§ What you are asked to do
In the data below, work out how many lines include the string "package". Only the number should be given.

§ Records for the exercise
- - -
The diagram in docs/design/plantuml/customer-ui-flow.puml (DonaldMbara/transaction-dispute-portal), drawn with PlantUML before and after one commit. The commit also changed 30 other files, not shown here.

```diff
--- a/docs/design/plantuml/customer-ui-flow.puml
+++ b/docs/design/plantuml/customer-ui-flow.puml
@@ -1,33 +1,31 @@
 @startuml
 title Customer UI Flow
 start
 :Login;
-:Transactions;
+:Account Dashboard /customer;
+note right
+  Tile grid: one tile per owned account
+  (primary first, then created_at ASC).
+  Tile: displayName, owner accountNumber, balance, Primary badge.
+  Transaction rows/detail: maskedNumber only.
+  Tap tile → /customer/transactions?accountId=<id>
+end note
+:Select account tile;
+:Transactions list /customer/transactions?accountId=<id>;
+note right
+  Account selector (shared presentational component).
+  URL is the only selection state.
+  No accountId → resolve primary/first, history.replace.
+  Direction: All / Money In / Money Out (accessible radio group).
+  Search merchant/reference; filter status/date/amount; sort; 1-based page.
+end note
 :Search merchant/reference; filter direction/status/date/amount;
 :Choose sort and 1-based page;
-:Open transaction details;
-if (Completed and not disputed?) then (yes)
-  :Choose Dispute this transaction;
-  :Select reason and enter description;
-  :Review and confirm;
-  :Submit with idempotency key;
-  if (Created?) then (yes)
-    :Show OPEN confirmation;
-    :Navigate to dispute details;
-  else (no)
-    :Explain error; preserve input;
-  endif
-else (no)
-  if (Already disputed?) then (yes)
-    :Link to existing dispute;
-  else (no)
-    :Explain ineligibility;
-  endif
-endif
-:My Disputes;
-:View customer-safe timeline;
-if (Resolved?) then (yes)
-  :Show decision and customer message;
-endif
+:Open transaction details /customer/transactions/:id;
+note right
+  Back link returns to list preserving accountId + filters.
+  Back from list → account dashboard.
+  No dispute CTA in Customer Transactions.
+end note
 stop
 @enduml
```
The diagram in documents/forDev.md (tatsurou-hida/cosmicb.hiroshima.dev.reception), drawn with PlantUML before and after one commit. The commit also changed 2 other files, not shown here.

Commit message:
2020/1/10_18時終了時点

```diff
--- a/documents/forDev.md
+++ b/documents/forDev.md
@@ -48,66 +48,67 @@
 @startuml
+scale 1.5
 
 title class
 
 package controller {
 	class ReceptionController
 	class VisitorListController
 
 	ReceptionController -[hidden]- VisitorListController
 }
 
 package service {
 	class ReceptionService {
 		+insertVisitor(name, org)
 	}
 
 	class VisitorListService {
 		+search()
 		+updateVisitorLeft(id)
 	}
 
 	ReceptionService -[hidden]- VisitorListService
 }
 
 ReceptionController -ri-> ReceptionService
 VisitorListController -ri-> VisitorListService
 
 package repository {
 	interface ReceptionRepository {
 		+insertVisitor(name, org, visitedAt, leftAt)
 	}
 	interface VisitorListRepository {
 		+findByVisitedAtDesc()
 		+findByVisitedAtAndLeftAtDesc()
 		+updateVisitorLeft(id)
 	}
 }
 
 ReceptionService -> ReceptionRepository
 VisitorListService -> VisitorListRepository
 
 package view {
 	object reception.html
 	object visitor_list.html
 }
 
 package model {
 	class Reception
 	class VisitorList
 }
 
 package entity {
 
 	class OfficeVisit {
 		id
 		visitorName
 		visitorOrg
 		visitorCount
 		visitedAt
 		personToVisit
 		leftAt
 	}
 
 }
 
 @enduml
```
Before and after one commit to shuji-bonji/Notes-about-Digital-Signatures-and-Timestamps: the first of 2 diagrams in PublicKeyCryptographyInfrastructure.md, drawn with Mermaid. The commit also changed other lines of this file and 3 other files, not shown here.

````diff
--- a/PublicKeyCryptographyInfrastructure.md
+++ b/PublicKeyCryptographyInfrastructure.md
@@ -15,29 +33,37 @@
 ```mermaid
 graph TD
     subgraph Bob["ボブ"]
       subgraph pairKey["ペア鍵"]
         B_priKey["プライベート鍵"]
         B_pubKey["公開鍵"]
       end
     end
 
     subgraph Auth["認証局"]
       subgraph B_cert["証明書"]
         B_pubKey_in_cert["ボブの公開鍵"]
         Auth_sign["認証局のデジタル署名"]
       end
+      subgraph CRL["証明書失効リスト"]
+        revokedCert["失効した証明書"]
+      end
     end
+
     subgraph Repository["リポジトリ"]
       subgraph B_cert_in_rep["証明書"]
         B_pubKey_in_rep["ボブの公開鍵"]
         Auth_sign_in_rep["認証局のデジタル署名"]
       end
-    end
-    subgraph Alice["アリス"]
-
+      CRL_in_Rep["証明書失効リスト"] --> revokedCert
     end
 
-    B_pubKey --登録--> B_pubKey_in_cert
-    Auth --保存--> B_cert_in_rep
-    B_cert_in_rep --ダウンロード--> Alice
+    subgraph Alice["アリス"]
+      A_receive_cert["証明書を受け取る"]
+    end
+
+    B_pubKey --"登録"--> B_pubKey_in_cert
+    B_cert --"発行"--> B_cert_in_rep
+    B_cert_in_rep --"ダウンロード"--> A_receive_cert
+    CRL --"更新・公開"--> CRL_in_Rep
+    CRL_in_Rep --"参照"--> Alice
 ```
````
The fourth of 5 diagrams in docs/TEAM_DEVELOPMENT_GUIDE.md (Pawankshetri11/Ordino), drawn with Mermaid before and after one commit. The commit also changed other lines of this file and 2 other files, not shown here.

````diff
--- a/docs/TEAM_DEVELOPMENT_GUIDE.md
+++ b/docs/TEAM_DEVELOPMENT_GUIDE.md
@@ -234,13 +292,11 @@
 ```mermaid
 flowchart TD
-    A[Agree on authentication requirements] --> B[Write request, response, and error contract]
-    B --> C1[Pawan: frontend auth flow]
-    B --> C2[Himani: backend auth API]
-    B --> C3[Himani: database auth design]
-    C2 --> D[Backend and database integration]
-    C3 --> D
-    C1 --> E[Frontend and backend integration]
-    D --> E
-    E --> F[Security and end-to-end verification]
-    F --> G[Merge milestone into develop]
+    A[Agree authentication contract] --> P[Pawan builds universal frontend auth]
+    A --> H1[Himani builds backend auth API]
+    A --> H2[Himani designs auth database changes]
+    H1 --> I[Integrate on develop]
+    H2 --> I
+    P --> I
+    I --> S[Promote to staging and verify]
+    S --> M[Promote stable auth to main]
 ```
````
- - -
§ Reply to the exercise
6